### [Task brief]
The expected output is a copy of every line in the records with the string "nicht".

### [Items listed in a dataset]
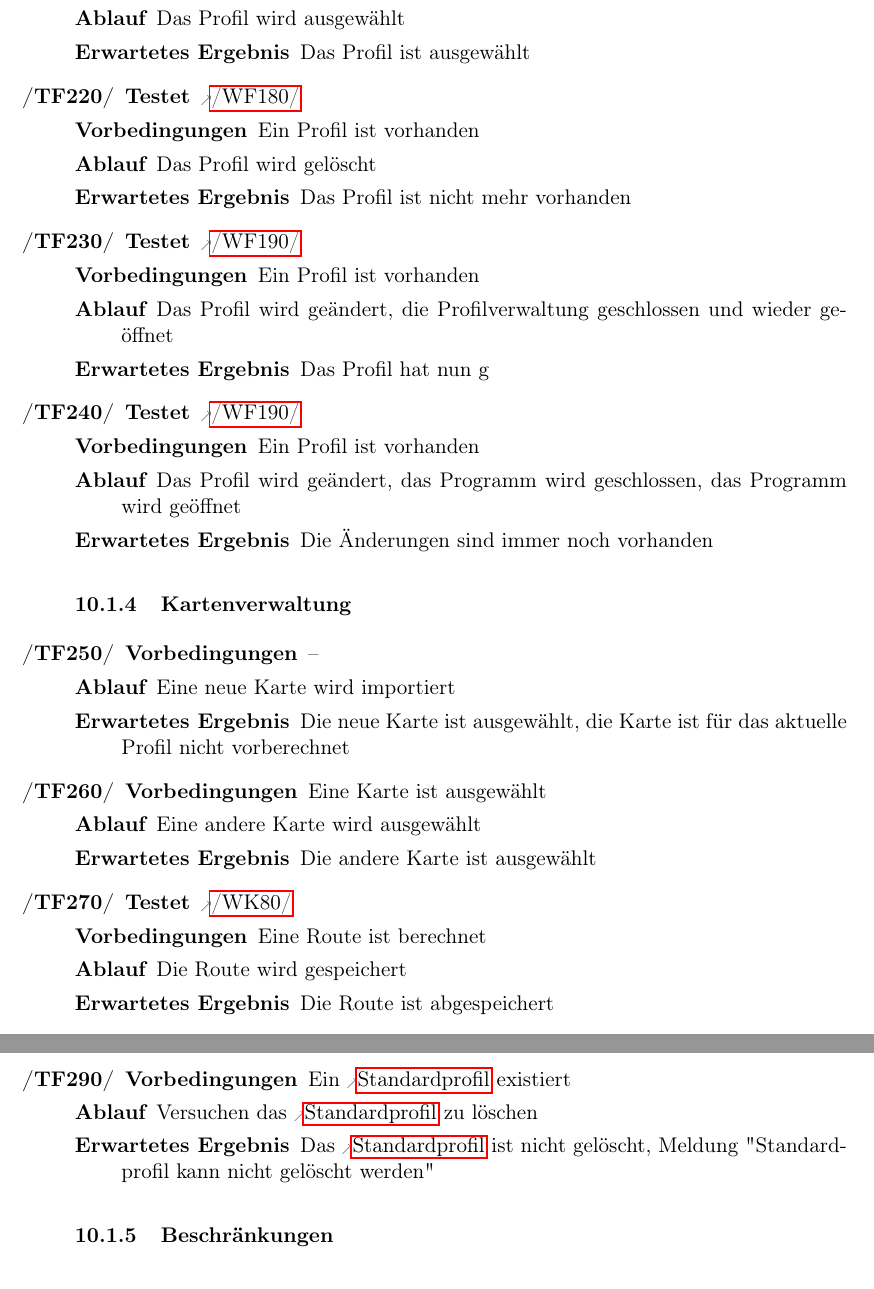
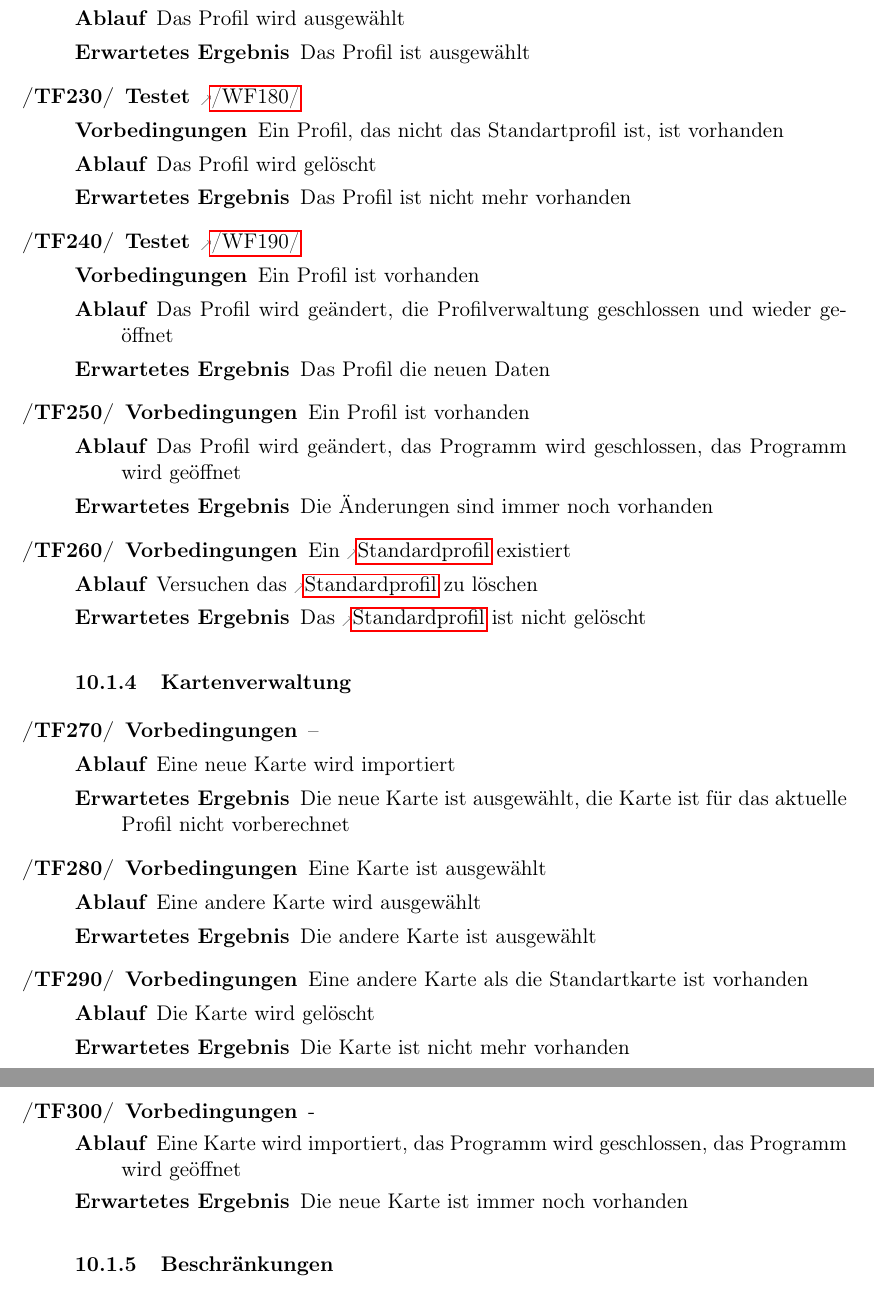
Before and after one commit to routeKIT/routeKIT, a LaTeX document (pflichtenheft/dokument.tex): two parts of pages 17 and 18 of 19, joined at a grey line, cut so that both start at the same text. Compiled offline with pdfLaTeX.

Commit message:
Pflichtenheft: Mehr Testfälle aus Kriterien.

```diff
--- a/pflichtenheft/dokument.tex
+++ b/pflichtenheft/dokument.tex
@@ -743,19 +747,22 @@ Bei allen Testfällen gilt als Vorbedingung, dass das Programm gestartet ist (Au
     {Das Profil ist ausgewählt}
 \oitem{TF}{loescheProfil}\testfall
     [\ref{WF:loescheProfil}]
-    {Ein Profil ist vorhanden}
+    {Ein Profil, das nicht das Standartprofil ist, ist vorhanden}
     {Das Profil wird gelöscht}
     {Das Profil ist nicht mehr vorhanden}
 \oitem{TF}{aendereProfil}\testfall
     [\ref{WF:aendereProfil}]
     {Ein Profil ist vorhanden}
     {Das Profil wird geändert, die Profilverwaltung geschlossen und wieder geöffnet}
-    {Das Profil hat nun g}
-\oitem{TF}{profilPerstsenz}\testfall
-    [\ref{WF:aendereProfil}]
+    {Das Profil die neuen Daten}
+\oitem{TF}{profilPersistenz}\testfall
     {Ein Profil ist vorhanden}
     {Das Profil wird geändert, das Programm wird geschlossen, das Programm wird geöffnet}
     {Die Änderungen sind immer noch vorhanden}
+\oitem{TF}{standardProfil}\testfall
+    {Ein \gls{standardprofil} existiert}
+    {Versuchen das \gls{standardprofil} zu löschen}
+    {Das \gls{standardprofil} ist nicht gelöscht}
 \subsubsection{Kartenverwaltung}
 \oitem{TF}{importKarte}\testfall
     {–}% Betreuer2: ganz weg (gemacht)
@@ -765,9 +772,3 @@ Bei allen Testfällen gilt als Vorbedingung, dass das Programm gestartet ist (Au
     {Eine Karte ist ausgewählt}
     {Eine andere Karte wird ausgewählt}
     {Die andere Karte ist ausgewählt}
-\oitem{TF}{speichereRoute}\testfall
-    [\ref{WK:history}]
-    {Eine Route ist berechnet}
-    {Die Route wird gespeichert}
-    {Die Route ist abgespeichert}
-\oitem{TF}{ladeRoute}\testfall
@@ -778,8 +775,11 @@ Bei allen Testfällen gilt als Vorbedingung, dass das Programm gestartet ist (Au
-\oitem{TF}{standardProfil}\testfall
-    {Ein \gls{standardprofil} existiert}
-    {Versuchen das \gls{standardprofil} zu löschen}
-    {Das \gls{standardprofil} ist nicht gelöscht, Meldung "Standardprofil kann nicht gelöscht werden"}
-    %TODO Wo ist die Meldung? Pop up? Statusleiste?
+\oitem{TF}{loescheKarte}\testfall
+    {Eine andere Karte als die Standartkarte ist vorhanden}
+    {Die Karte wird gelöscht}
+    {Die Karte ist nicht mehr vorhanden}
+\oitem{TF}{kartenPersistenz}\testfall
+    {-}
+    {Eine Karte wird importiert, das Programm wird geschlossen, das Programm wird geöffnet}
+    {Die neue Karte ist immer noch vorhanden}
 \subsubsection{Beschränkungen}
 \oitem{TF}{einbahnstrasse}\testfall
     {Karte ist sichtbar, Profil ist vorberechnet (für die aktuelle Karte), Karte enthält eine Einbahnstraße}
```
Also changed, not shown: pflichtenheft/dokument.tex (10 more changed lines).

### [Problem solution]
+    {Ein Profil, das nicht das Standartprofil ist, ist vorhanden}
     {Das Profil ist nicht mehr vorhanden}
+    {Das \gls{standardprofil} ist nicht gelöscht}
-    {Das \gls{standardprofil} ist nicht gelöscht, Meldung "Standardprofil kann nicht gelöscht werden"}
+    {Die Karte ist nicht mehr vorhanden}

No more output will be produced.